All the requests for financial contribution are received by the International Secretariat of the Pontifical Society of St. Peter the Apostle, in Rome, and subdivided according to different continents and different countries. They are first examined in order to verify that the necessary objective requirements are fulfilled;  they must be approved by the ecclesial local authority. A proposal for assigning the subsidies to each seminary is then drafted and examined by National Directors of the Pontifical Mission Societies during their General Assembly, taking place in Rome every year in May under the patronage of the Congregation for the Evangelization of Peoples. The Directors are called to finally approve the proposal for the assignment of the subsidies, that are then sent to the seminaries via the Apostolic Nunciatures.

 

Who presents the requests for help?
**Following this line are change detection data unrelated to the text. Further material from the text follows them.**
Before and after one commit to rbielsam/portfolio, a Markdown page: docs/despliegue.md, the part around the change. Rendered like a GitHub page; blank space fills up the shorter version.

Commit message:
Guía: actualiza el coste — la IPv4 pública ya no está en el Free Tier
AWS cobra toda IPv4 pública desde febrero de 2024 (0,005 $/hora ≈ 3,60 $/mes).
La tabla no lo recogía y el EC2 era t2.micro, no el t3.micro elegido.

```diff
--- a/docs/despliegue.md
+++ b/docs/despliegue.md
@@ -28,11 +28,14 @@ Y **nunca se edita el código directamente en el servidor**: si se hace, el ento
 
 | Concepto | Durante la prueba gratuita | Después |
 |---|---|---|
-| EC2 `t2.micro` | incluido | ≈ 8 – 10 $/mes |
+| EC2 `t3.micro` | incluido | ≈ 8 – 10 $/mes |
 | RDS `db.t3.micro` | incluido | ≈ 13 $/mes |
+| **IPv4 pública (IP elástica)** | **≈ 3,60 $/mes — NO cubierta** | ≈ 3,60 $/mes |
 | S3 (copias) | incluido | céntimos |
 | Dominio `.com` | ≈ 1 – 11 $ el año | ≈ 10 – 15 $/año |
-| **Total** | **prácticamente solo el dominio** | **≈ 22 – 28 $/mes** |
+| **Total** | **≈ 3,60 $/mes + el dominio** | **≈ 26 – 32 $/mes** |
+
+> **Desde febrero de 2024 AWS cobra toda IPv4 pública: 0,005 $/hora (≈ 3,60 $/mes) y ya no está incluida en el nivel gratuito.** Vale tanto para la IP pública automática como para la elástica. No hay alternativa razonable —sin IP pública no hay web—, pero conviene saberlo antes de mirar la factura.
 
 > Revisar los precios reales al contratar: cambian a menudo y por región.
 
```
The Rectors present their requests on behalf of the Major and Propaedeutic Seminaries. The Bishop or the Rector does it on behalf of the Minor Seminaries. Requests for help for the maintenance of the seminary (ordinary subsidies) must be sent by using a specific form by January 31 of each year.
Requests for constructions, enlargements, refurbishing, and any other need of the seminary (extraordinary subsidies) are equally expected to be presented by using a specific form by January 31. All the requests must be sent through the local Apostolic Nunciature.

 

Does P.O.S.P.A. financially assist also Religious Congregations?

While P.O.S.P.A.’s primary task is the formation of the local clergy, subsidies are also provided for both male and female novices in their first canonical year, in novitiates situated in Mission countries.
These requests are presented by the Superior of the Congregation to the local Conference of the Major Superiors, who send them to our International Secretariat in Rome through the Apostolic Nunciature. All the requests on behalf of Novitiates must be received by P.O.S.P.A. by July 31.

 

Can P.O.S.P.A. financially support the university formation of priests?
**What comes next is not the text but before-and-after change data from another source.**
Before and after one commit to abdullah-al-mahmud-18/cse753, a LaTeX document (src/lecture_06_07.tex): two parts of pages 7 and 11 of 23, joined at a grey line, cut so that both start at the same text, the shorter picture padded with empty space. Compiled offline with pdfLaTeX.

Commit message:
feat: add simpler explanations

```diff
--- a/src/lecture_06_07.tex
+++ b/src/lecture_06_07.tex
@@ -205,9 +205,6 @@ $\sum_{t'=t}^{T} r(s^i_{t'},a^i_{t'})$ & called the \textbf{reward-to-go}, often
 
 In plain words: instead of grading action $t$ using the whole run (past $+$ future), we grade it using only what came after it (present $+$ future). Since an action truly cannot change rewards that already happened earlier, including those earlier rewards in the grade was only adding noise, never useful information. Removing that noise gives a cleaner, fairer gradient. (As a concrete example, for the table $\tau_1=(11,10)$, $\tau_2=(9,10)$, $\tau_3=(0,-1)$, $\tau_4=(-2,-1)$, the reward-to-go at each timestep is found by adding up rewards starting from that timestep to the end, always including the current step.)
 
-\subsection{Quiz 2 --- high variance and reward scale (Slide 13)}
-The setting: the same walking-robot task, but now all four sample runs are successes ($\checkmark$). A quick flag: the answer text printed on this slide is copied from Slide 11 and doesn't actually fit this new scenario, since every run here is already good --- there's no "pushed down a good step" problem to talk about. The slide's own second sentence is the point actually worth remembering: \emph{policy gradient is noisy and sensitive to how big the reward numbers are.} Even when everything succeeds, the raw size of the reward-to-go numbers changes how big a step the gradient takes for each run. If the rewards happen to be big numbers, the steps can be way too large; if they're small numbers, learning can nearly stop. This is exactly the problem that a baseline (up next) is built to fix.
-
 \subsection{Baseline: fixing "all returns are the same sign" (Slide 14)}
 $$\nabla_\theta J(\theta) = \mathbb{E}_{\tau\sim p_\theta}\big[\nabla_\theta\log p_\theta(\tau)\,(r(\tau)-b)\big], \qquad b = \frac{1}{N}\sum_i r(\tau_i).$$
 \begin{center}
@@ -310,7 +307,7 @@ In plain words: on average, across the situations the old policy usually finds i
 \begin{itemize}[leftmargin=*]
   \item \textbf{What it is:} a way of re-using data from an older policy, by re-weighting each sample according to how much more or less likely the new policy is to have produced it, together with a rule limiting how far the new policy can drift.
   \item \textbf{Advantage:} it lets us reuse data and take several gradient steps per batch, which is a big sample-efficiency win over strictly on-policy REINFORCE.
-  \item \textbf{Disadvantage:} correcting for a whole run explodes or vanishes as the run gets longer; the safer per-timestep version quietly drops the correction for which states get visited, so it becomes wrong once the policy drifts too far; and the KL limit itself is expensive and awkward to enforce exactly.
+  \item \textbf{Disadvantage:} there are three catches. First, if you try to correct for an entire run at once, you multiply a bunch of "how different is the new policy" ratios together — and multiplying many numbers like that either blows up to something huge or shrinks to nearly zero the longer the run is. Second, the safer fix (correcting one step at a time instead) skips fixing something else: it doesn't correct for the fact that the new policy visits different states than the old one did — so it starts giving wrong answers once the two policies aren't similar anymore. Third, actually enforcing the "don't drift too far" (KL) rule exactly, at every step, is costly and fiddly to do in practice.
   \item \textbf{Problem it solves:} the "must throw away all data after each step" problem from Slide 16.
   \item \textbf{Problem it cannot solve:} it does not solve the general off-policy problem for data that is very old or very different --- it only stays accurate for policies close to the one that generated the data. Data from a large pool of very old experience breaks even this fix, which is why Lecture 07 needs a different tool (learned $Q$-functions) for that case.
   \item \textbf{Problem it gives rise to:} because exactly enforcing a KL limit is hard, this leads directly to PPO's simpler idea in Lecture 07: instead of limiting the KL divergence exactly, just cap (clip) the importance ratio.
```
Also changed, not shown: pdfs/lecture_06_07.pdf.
Regarding university formation of the local clergy, P.O.S.P.A. contributes by providing scholarships for specialization courses, which can be taken in higher learning Institutes located in Africa.
The priests from mission countries, attending the Roman Universities, and living in the missionary Colleges of the Pontifical Foundation Domus Missionalis (St. Peter the Apostle College, St. Paul College, St. Joseph College), are subsidised from the fund of the World Mission Sunday, managed by the Pontifical Mission Society of the Propagation of the Faith.
The Bishops who wish to present their candidates to these colleges must present their request to the Congregation for the Evangelisation of Peoples, by December 31.

 

Can P. O.S.P.A. financially support also religious women with their higher education?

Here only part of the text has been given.